Finally, Matt Rowberry and John Gunn report on atmospheric pressure anomalies at the British Cave Science Centre triggered by a catastrophic volcanic eruption in Tonga on 15 January 2022. The eruption destroyed the Tongan island of Hunga Tonga–Hunga Haʻapai at 04:14 UTC on 15 January 2022. This event triggered a series of enormous ripples that spread out across the Earth. Atmospheric pressure observations recorded outside and inside the British Cave Science Centre at Poole’s Cavern, Derbyshire, present evidence for two phases of anomalous behaviour between c. 18:30 and 20:30 UTC on 15 January and c. 01:30 and 02:30 UTC on 16 January. These are thought to have been initiated by a Lamb wave circling the Earth. Visual inspection also identified a series of smaller perturbations repeating approximately every six hours until 17 January and renewed instability culminating on 19 January. In contrast, automated anomaly detection pinpointed only the larger anomalies on 17 and 19 January.
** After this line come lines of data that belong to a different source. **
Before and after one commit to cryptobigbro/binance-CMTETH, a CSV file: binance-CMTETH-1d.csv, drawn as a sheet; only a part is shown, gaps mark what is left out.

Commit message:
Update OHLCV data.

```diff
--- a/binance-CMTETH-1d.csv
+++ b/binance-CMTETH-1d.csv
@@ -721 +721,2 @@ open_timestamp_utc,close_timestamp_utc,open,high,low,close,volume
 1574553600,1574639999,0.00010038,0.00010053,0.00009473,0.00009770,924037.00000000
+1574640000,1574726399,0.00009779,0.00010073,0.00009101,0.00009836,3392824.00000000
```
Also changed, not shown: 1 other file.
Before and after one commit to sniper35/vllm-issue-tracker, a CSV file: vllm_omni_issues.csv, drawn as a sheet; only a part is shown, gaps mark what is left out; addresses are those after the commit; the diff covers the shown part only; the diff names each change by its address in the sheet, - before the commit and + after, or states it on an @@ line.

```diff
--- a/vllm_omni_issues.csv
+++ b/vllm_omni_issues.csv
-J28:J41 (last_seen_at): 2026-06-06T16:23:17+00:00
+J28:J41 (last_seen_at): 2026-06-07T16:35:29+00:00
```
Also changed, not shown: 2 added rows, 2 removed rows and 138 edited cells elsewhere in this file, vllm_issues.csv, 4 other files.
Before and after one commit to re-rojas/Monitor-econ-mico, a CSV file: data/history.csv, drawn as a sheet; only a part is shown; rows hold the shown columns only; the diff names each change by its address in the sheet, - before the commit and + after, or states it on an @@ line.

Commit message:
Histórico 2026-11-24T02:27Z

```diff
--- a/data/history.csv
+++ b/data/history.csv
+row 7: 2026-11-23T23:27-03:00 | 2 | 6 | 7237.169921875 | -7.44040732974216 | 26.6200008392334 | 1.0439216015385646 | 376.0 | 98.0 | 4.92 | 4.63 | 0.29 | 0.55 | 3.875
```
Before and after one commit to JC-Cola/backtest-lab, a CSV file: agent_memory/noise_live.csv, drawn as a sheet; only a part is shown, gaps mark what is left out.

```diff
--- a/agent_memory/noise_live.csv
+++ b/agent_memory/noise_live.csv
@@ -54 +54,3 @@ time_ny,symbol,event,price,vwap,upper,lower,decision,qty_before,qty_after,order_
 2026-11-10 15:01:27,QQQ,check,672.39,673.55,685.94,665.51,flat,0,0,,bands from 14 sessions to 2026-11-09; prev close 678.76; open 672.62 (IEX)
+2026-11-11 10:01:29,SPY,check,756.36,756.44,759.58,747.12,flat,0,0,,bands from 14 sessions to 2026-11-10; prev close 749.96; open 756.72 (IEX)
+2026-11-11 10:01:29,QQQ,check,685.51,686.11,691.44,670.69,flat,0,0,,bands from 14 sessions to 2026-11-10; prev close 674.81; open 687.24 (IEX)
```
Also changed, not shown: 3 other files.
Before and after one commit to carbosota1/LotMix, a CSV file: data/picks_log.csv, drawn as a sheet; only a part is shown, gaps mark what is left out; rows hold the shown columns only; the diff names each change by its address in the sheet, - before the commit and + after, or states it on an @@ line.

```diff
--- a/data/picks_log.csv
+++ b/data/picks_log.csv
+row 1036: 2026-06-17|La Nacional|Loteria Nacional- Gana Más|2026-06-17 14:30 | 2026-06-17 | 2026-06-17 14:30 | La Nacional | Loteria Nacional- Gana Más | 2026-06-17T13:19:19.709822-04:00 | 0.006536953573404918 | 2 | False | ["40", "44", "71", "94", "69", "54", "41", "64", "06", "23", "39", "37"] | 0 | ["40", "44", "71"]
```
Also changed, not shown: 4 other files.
Further research is needed in order to confirm the existence of these later anomalies and better to understand their relationship with the volcanism in the southern Pacific Ocean.
Cave and Karst Science is published three times a year and is free to paid-up members of the British Cave Research Association. Members can also read it online here. Non-members may obtain copies for an annual subscription of £40 (plus postage for non-UK destinations), or online access for only £30. A discounted student subscription is available. The publication contains a wealth of information and represents excellent value for money for anyone with an interest in the science of caves. It is well-presented throughout, with a clear, attractive layout and numerous high-quality illustrations.